Feb 10, 2008
Recall efforts continue to take twists and turns
The old saying that “you need a scorecard to know the players” can apply to the recall efforts against primarily Democratic lawmakers.
Developments occur almost daily over the attempt to recall lawmakers who voted for the increase of the income tax and the sales tax on some services – since repealed - that avoided a government shutdown and helped balanced the state budget on Oct. 1., and all of it is going on as the clock ticks toward the November General Election when all recall efforts – at least for state Representative – will become moot.
The Michigan Recalls Organization, another recall effort headed by Republican Macomb County Commissioner Leon Drolet, helped file new recall petitions against Rep. Mike Simpson, D-Liberty Township, after the Jackson County Elections Commission rejected six previous petitions for not having clear language.
However, the Jackson County commission did approve recall language against Rep. Marty Griffin, D-Jackson, last week.
The Oakland County Election Commission was also busy last week. Just the day after an Oakland County Circuit Court Judge ruled that the recall petition language against Rep. Marie Donigan, D-Royal Oak, was unclear, the commission, led by clerk and former Republican state Representative Ruth Johnson, filed an appeal of that decision to the Michigan Court of Appeals.
The same Commission rejected the petition language for House Minority Leader Craig DeRoche, R-Novi. The recall cites his vote against repealing the state's pharmaceutical company immunity law that allows consumers to sue drug companies who cause death and injury through negligence. Additionally, another Oakland County lawmaker, Rep. Aldo Vagnozzi, D-Farmington Hills, is appealing his approved language to circuit court.

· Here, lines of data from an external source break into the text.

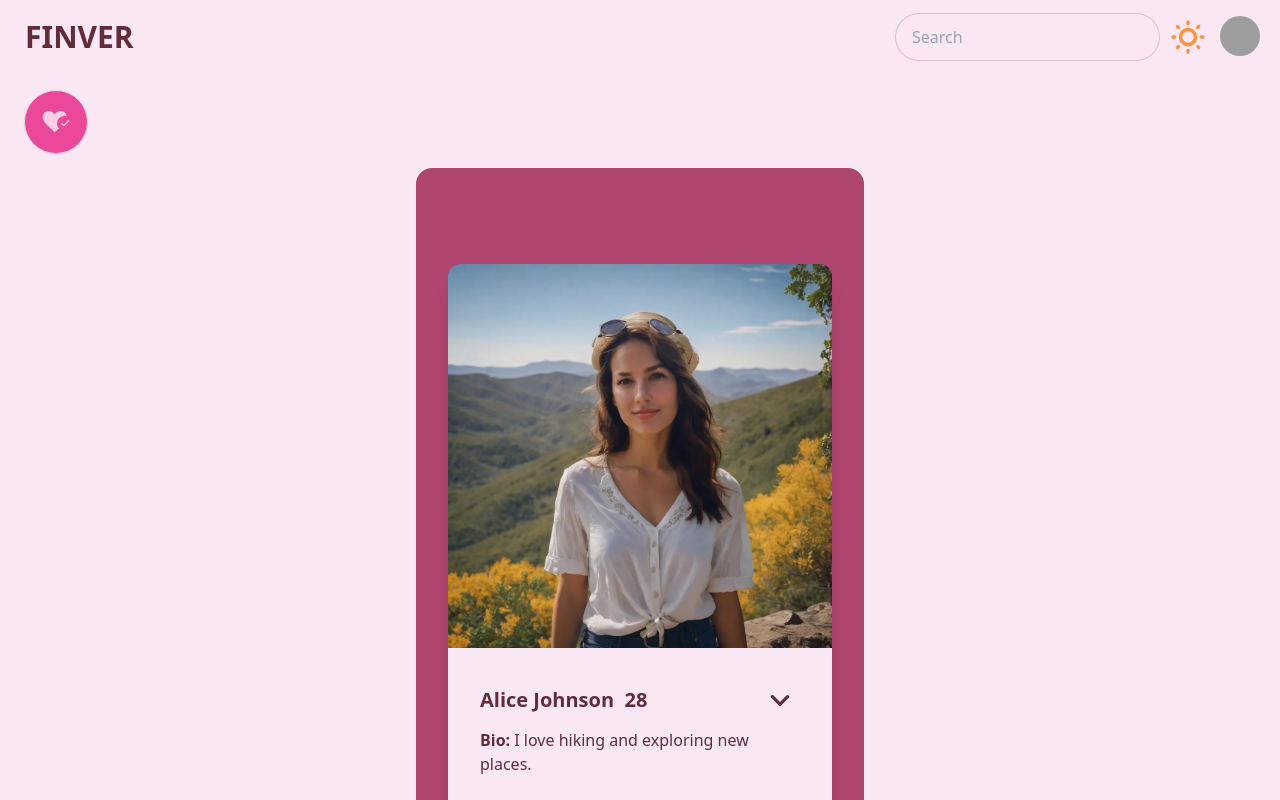
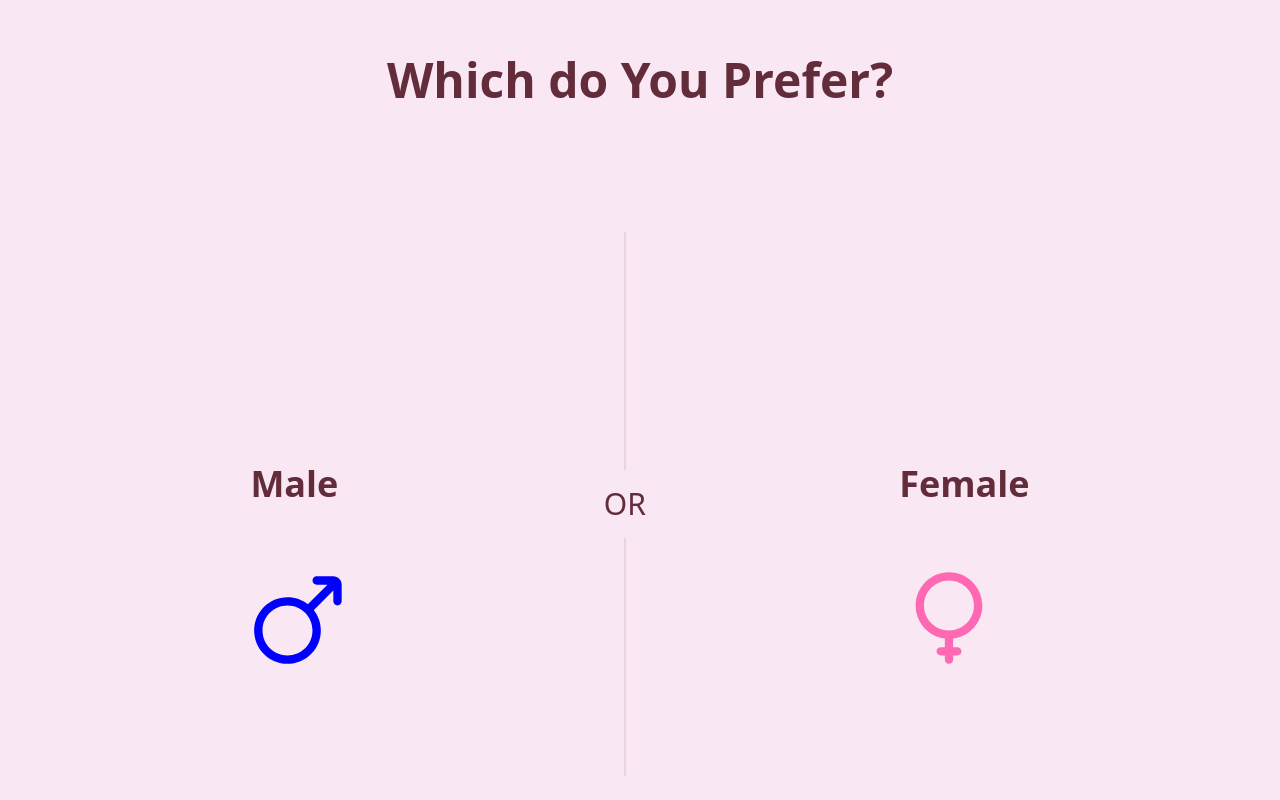
Before and after one commit to Pheeraphat47/PROJECT1-SEC-1-FINVER, a Vue app: page / in a window 1280 px wide. Shown: the top 800 px of the page. Built offline with nearby package versions, Linux system fonts and the light colour scheme; grey boxes are pictures that could not be loaded.

Commit message:
add a gender selection page

```diff
--- a/src/App.vue
+++ b/src/App.vue
@@ -3,14 +3,18 @@ import { ref } from "vue";
 import Navbar from "./components/Navbar.vue"
 import FemaleCard from "./pages/FemaleCard.vue";
 import MaleCard from "./pages/MaleCard.vue";
+import Gender from "./pages/Gender.vue";
 
 
 </script>
 
 <template>
-	<Navbar/>
-	<FemaleCard/>
-	<MaleCard/>
+	<!-- <Navbar/> -->
+	<Gender/>
+	<!-- <FemaleCard/>
+	<MaleCard/> -->
+
+
 
 </template>
 
--- /dev/null
+++ b/src/components/FemaleIcon.vue
@@ -0,0 +1,13 @@
+<script setup>
+
+
+
+</script>
+
+<template>
+    <svg width="100px" height="100px" viewBox="0 0 24 24" fill="none" xmlns="http://www.w3.org/2000/svg">
+<path fill-rule="evenodd" clip-rule="evenodd" d="M20 9C20 13.0803 16.9453 16.4471 12.9981 16.9383C12.9994 16.9587 13 16.9793 13 17V19H14C14.5523 19 15 19.4477 15 20C15 20.5523 14.5523 21 14 21H13V22C13 22.5523 12.5523 23 12 23C11.4477 23 11 22.5523 11 22V21H10C9.44772 21 9 20.5523 9 20C9 19.4477 9.44772 19 10 19H11V17C11 16.9793 11.0006 16.9587 11.0019 16.9383C7.05466 16.4471 4 13.0803 4 9C4 4.58172 7.58172 1 12 1C16.4183 1 20 4.58172 20 9ZM6.00365 9C6.00365 12.3117 8.68831 14.9963 12 14.9963C15.3117 14.9963 17.9963 12.3117 17.9963 9C17.9963 5.68831 15.3117 3.00365 12 3.00365C8.68831 3.00365 6.00365 5.68831 6.00365 9Z" fill="hotpink"/>
+</svg>
+</template>
+
+<style scoped></style>
--- /dev/null
+++ b/src/components/MaleIcon.vue
@@ -0,0 +1,15 @@
+<script setup>
+
+
+
+</script>
+
+<template>
+    <svg width="100px" height="100px" viewBox="0 0 24 24" fill="none" xmlns="http://www.w3.org/2000/svg">
+        <path fill-rule="evenodd" clip-rule="evenodd"
+            d="M15 3C15 2.44772 15.4477 2 16 2H20C21.1046 2 22 2.89543 22 4V8C22 8.55229 21.5523 9 21 9C20.4477 9 20 8.55228 20 8V5.41288L15.4671 9.94579C15.4171 9.99582 15.363 10.0394 15.3061 10.0767C16.3674 11.4342 17 13.1432 17 15C17 19.4183 13.4183 23 9 23C4.58172 23 1 19.4183 1 15C1 10.5817 4.58172 7 9 7C10.8559 7 12.5642 7.63197 13.9214 8.69246C13.9587 8.63539 14.0024 8.58128 14.0525 8.53118L18.5836 4H16C15.4477 4 15 3.55228 15 3ZM9 20.9963C5.68831 20.9963 3.00365 18.3117 3.00365 15C3.00365 11.6883 5.68831 9.00365 9 9.00365C12.3117 9.00365 14.9963 11.6883 14.9963 15C14.9963 18.3117 12.3117 20.9963 9 20.9963Z"
+            fill="blue" />
+    </svg>
+</template>
+
+<style scoped></style>
--- a/src/components/Navbar.vue
+++ b/src/components/Navbar.vue
@@ -36,10 +36,7 @@ const closeLoginModal = () => {
 		<div className="flex-1">
 			<a className="btn btn-ghost text-3xl">FINVER</a>
 		</div>
-		<div className="flex-none gap-2">
-			<div className="form-control">
-				<input type="text" placeholder="Search" className="input input-bordered w-24 md:w-auto" />
-			</div>
+		<div className="flex-none gap-5">
 			<!-- toggle BG Change -->
 			<div class="flex justify-end">
 				<label class="swap swap-rotate">
@@ -83,7 +80,7 @@ const closeLoginModal = () => {
 				<div v-if="isLoginModalOpen"
 					class="fixed inset-0 z-50 flex items-center justify-center bg-black bg-opacity-50">
 					<div class="z-0 p-6 bg-white rounded shadow-md w-96">
-						<h2 class="flex justify-center mb-4 text-2xl font-bold">FINVER🫵</h2>
+						<h2 class="flex justify-center mb-4 text-3xl font-bold">FINVER</h2>
 
 						<!-- Your login form goes here -->
 						<form @submit.prevent="login">
--- a/src/pages/FemaleCard.vue
+++ b/src/pages/FemaleCard.vue
@@ -78,12 +78,12 @@ const dislikeProfile = () => {
 
 	<!-- Main Content -->
 	<div class="flex items-center justify-center h-screen">
-		<div class="max-w-md p-4 space-x-4 carousel carousel-center bg-neutral rounded-box">
+		<div class="max-w-md p-4 space-x-4 carousel carousel-center rounded-box">
 			<div v-for="(profile, index) in femaleProfiles" :key="profile.id" class="carousel-item">
 				<div class="flex justify-center transition-all duration-500 ease-in-out">
 					<div class="flex justify-center p-5 pt-[5em]">
 						<!-- Card  -->
-						<div class="shadow-xl card w-96 bg-base-100">
+						<div class="shadow-xl bg-rose-100 card w-96">
 							<div class="h-96 carousel carousel-vertical rounded-t-xl">
 								<div v-for="(picture, pictureIndex) in profile.profilePicture" :key="pictureIndex"
 									class="h-full carousel-item">
--- /dev/null
+++ b/src/pages/Gender.vue
@@ -0,0 +1,37 @@
+<script setup>
+import maleIcon from "../components/MaleIcon.vue";
+import femaleIcon from "../components/FemaleIcon.vue";
+</script>
+
+<template>
+    <div class="flex flex-col">
+        <h1 class="text-5xl font-bold text-center mt-14">Which do You Prefer?</h1>
+        <div class="flex items-center justify-center h-screen">
+            <div class="grid flex-grow h-20 card rounded-box place-items-center">
+                <div class="transition-transform duration-300 transform-growth">
+                    <h1 class="mb-16 text-4xl font-bold mb-15">Male</h1>
+                    <maleIcon />
+                </div>
+            </div>
+            <div class="py-32 text-3xl divider divider-horizontal">OR</div>
+            <div class="grid flex-grow h-20 card rounded-box place-items-center">
+                <div class="transition-transform duration-300 transform-growth">
+                    <h1 class="mb-16 text-4xl font-bold">Female</h1>
+                    <femaleIcon />
+                </div>
+            </div>
+        </div>
+    </div>
+</template>
+
+<style scoped>
+    .transition-transform {
+        transition-property: transform;
+        transition-timing-function: ease;
+    }
+
+    .transform-growth:hover {
+        transform: scale(1.25);
+        cursor: pointer;
+    }
+</style>
--- a/src/pages/MaleCard.vue
+++ b/src/pages/MaleCard.vue
@@ -79,13 +79,13 @@ const dislikeProfile = () => {
 
     <!-- Main Content -->
 	<div class="flex items-center justify-center h-screen">
-		<div class="max-w-md p-4 space-x-4 carousel carousel-center bg-neutral rounded-box">
+		<div class="max-w-md p-4 space-x-4 carousel carousel-center rounded-box">
 
 			<div v-for="(profile, index) in maleProfiles" :key="profile.id" class="carousel-item">
 				<div class="flex justify-center transition-all duration-500 ease-in-out">
 					<div class="flex justify-center p-5 pt-[5em]">
 						<!-- Card  -->
-						<div class="shadow-xl card w-96 bg-base-100">
+						<div class="shadow-xl card w-96 bg-rose-100">
 							<div class="h-96 carousel carousel-vertical rounded-t-xl">
 								<div v-for="(picture, pictureIndex) in profile.profilePicture" :key="pictureIndex"
 									class="h-full carousel-item">
```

According to Michigan election law, the petition circulator must collect only those signatures of voters registered in the House District of the lawmaker being recalled, and the person collecting the signatures must also be a registered voter in that district. The petitions must contain the signatures equal to at least 25 percent for all the votes cast in the last gubernatorial election in the district of the lawmaker being recalled. That comes out to 7,627 signatures to force a recall vote for Griffin and 8,700 signatures for Simpson.
The clock may even be a bigger factor in the recall effort. Michigan Election Law says that a recall petition cannot be filed against an elected official during the last six months of the officer's term of office, and that puts the drop-dead date in May for the November ballot Additionally, the language is good for 180 days, but the actual petition drive for signatures must be within 90 days. In other words, there must be 90 days between the first and last signature.
Recall language has already been approved in the recalls against Griffin; House Speaker Andy Dillon, D-Redford Township; Rep. Marc Corriveau, D-Northville; Rep. Ed Gaffney, R-Grosse Pointe Farms; Rep. Steve Bieda, D-Warren; Rep. Robert Dean, D-Grand Rapids; and Vagnozzi. Recalls pending against lawmakers who had recall language rejected include Simpson, Donigan, DeRoche, Sen. Jerry Van Woerkom, R-Norton Shores; Rep. Joel Sheltrown, D-West Branch; and Rep. Mary Valentine, D-Muskegon.